(19 Posts)
TeaTime Thu 25-Sep-08 10:44:49

Some time ago there was a story about David Beckham not being able to do Brooklyn's homework and I read with smug amusement assuming that DB was mathematically challenged. I don't feel that way at all (Grade A Maths O level and all that....) BUT last night my dh worked with our ds on his homework (Y2) which looked simple enough but got us both bemused blush. Can any REAL mathematicians out there explain what the aim is? My frustration was not knowing what the formula would be for a 'right' answer (the joy of maths to me was that it had definite answers that could be checked).

Here is the problem: You have the choice of sandwiches, apple, crisps, chocolate bar or yoghurt. Only three things are allowed in the lunch box. How many days would you get a different lunch? It took me a while (resorting to ABCDE and writing down the possibilities) to decide it was 10 but dh thought 11. Ds quite happily just did 7 (the days of the week)...Anyone know the formula?

I'm starting to worry that my maths is way out of line with current approaches!! Is it OK that ds just found a few and didn't worry whether he had got all the combinations? That seems too 'loose' to me!

tonton Thu 25-Sep-08 10:55:06

God I struggled with some year 4 mathis homework the other day. i could do it but struggled to explain to dd1 in a simple manner how she could do it.

ChipButty Thu 25-Sep-08 10:58:17

I would recommend you pop in to see the teacher and ask that he/she put an example answer at the top of the homework. I always try to do this now I teach Y5) as children often cannot recall exactly what they have been taught when it comes to settling down to homework. There could also be a place for your child's school to offer a numeracy workshop to show parents what goes on in the numeracy hour. I'm sure your maths skills are more than adequate so don't worry.

singersgirl Thu 25-Sep-08 11:03:06

I think the idea with this sort of homework in Y2 is for them to learn how to work something out logically and work out all the combinations - I don't think they're expected to use a formula at this stage.

So you would start by listing all the possibilities with sandwiches in them, which is what you did. If you've got it right, each ingredient appears the same number of times.

It is very tricky for young children to do it in an ordered way. DS2, who is 7 in Y3, had some homework that involved working out all the possible combinations of numbers you could make from 4 digits, then 5 digits, and he still tends to do it somewhat randomly.

Jux Thu 25-Sep-08 11:36:43

Well, I made it 10 too!

DD is in year 5 and her first week's homework was what singersgirl's ds had to do in Y3 - I was shocked because I thought it was too easy for her now.

I remember in Year 1 dd having to do something like this, though. My bro (who is a mathematician) hates the fact that they are taught like this - he says "why can't they just use numbers!" despairingly and throwing his hands in the air!

singersgirl Thu 25-Sep-08 11:40:48

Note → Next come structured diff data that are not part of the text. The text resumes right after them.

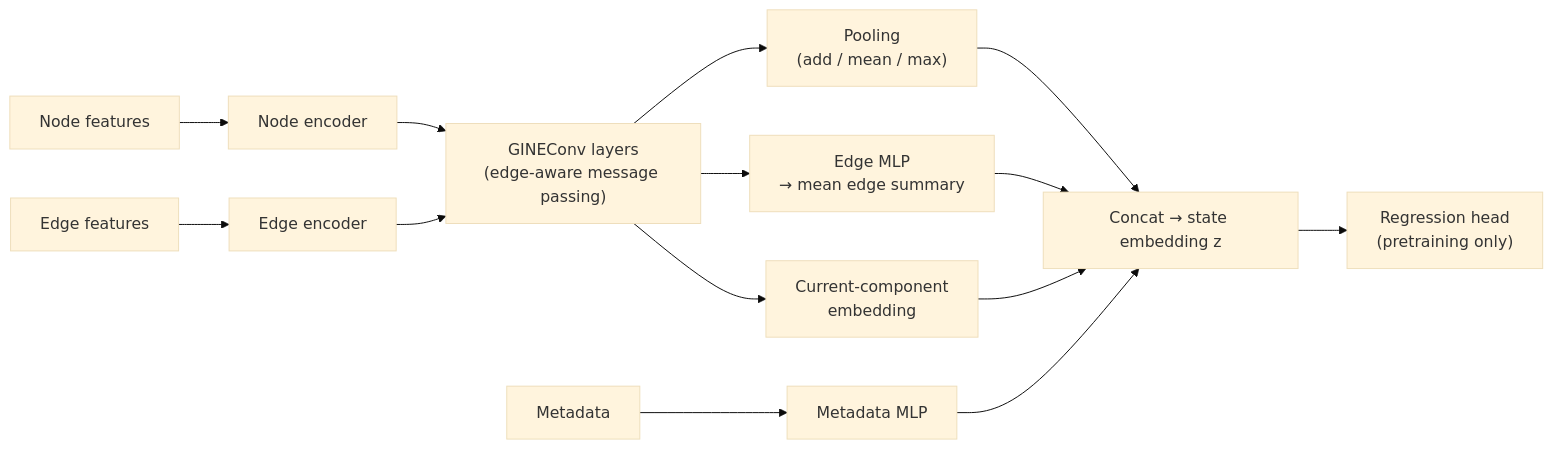
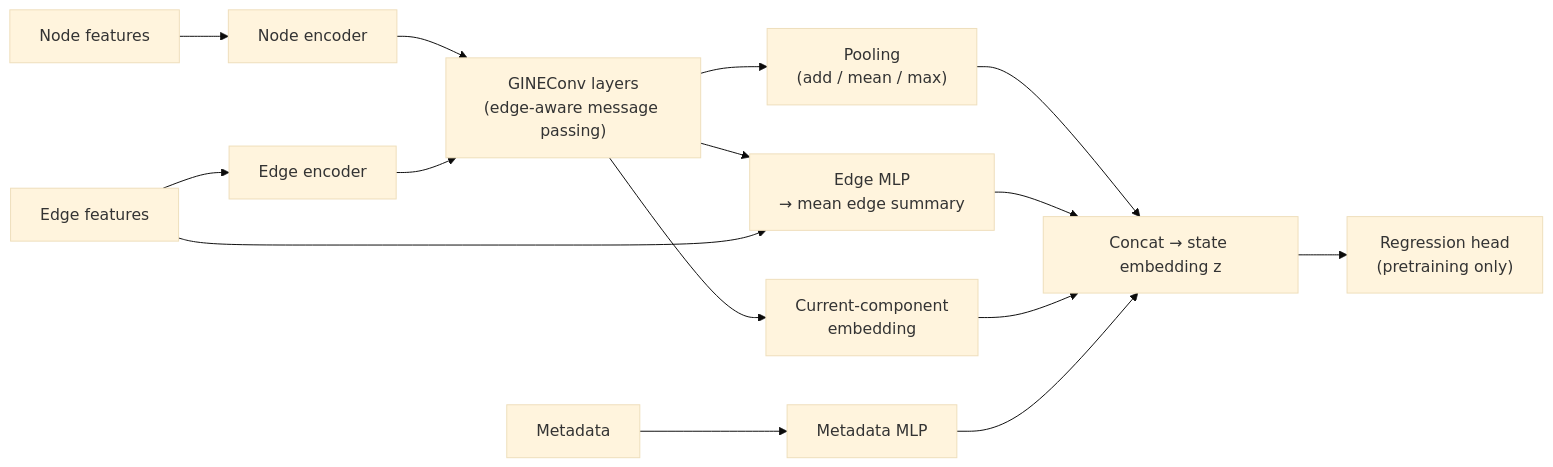
One commit to gmzonder/gnn-power-module-layout changed the third of 3 diagrams in README.md. Above: the diagram before and after it, drawn with Mermaid (base theme). The commit also changed other lines of this file, not shown here.

Commit message:
Align diagrams with thesis figures

````diff
--- a/README.md
+++ b/README.md
@@ -94,16 +95,17 @@
 ```mermaid
 flowchart LR
     NF["Node features"] --> NE["Node encoder"]
     EF["Edge features"] --> EE["Edge encoder"]
     NE --> G["GINEConv layers<br/>(edge-aware message passing)"]
     EE --> G
     G --> PL["Pooling<br/>(add / mean / max)"]
     G --> EM["Edge MLP<br/>→ mean edge summary"]
+    EF --> EM
     G --> CM["Current-component<br/>embedding"]
     M["Metadata"] --> ME["Metadata MLP"]
     PL --> Z["Concat → state embedding z"]
     EM --> Z
     CM --> Z
     ME --> Z
     Z --> H["Regression head<br/>(pretraining only)"]
 ```
````
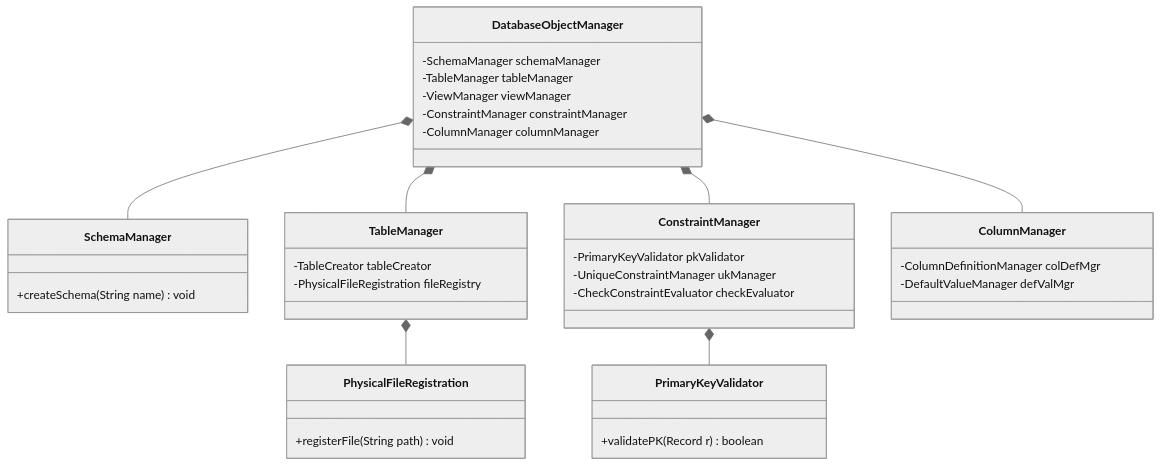
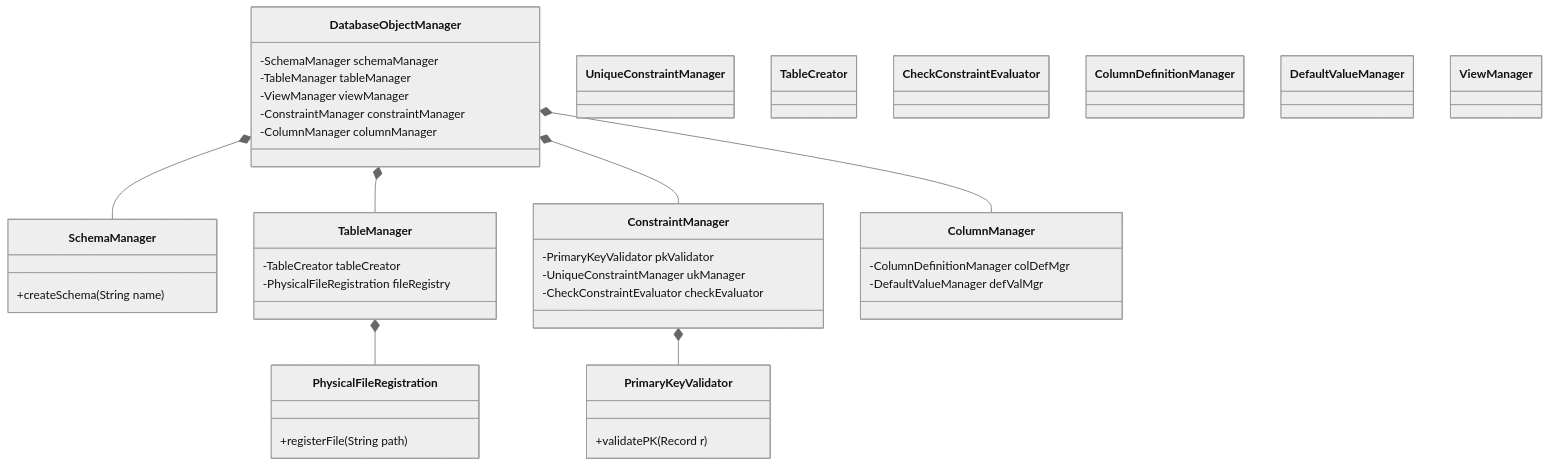
One commit to TamBui1706/DBMS changed the sixth of 9 diagrams in README.md. Above: the diagram before and after it, drawn with Mermaid (neutral theme). The commit also changed other lines of this file, not shown here.

Commit message:
Fix GitHub Mermaid strict parser issues: explicitly define all referenced classes in classDiagrams, simplify types

````diff
--- a/README.md
+++ b/README.md
@@ -620,39 +654,45 @@
 ```mermaid
 classDiagram
     class DatabaseObjectManager {
         -SchemaManager schemaManager
         -TableManager tableManager
         -ViewManager viewManager
         -ConstraintManager constraintManager
         -ColumnManager columnManager
     }
     class SchemaManager {
-        +createSchema(String name) void
+        +createSchema(String name)
     }
     class TableManager {
         -TableCreator tableCreator
         -PhysicalFileRegistration fileRegistry
     }
     class PhysicalFileRegistration {
-        +registerFile(String path) void
+        +registerFile(String path)
     }
     class ConstraintManager {
         -PrimaryKeyValidator pkValidator
         -UniqueConstraintManager ukManager
         -CheckConstraintEvaluator checkEvaluator
     }
     class PrimaryKeyValidator {
-        +validatePK(Record r) boolean
+        +validatePK(Record r)
     }
     class ColumnManager {
         -ColumnDefinitionManager colDefMgr
         -DefaultValueManager defValMgr
     }
 
     DatabaseObjectManager *-- SchemaManager
     DatabaseObjectManager *-- TableManager
     DatabaseObjectManager *-- ConstraintManager
     DatabaseObjectManager *-- ColumnManager
     ConstraintManager *-- PrimaryKeyValidator
     TableManager *-- PhysicalFileRegistration
+    class UniqueConstraintManager
+    class TableCreator
+    class CheckConstraintEvaluator
+    class ColumnDefinitionManager
+    class DefaultValueManager
+    class ViewManager
 ```
````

Yes, I made it to 10 as well, and each ingredient appears 6 times!

TeaTime Thu 25-Sep-08 11:56:51

Phew - glad we agree the answer, and I think that 6 is significant but not sure how / why - is it because you're allowed 3 items...?

Thanks for the advice ChipButty and the explanation of what the point is singersgirl... I didn't think they'd wanted him to know a formula shock but for my own satisfaction I was interested.

Actually if the point is making orderly combinations then the 5 random items makes this quite hard - I can see that the 4 digit and 5 digit exercise would be more straightforward somehow and more satisfying.

Anyway it's an interesting task for 'differentiation' where the real whizz kids can find the formula or work out a system and the rest just happily make random lunch boxes.. but I'm not sure what they get out of it if it IS just random as far as they can see - don't they get the feeling that maths tasks require random answers so guessing wildly is fine??!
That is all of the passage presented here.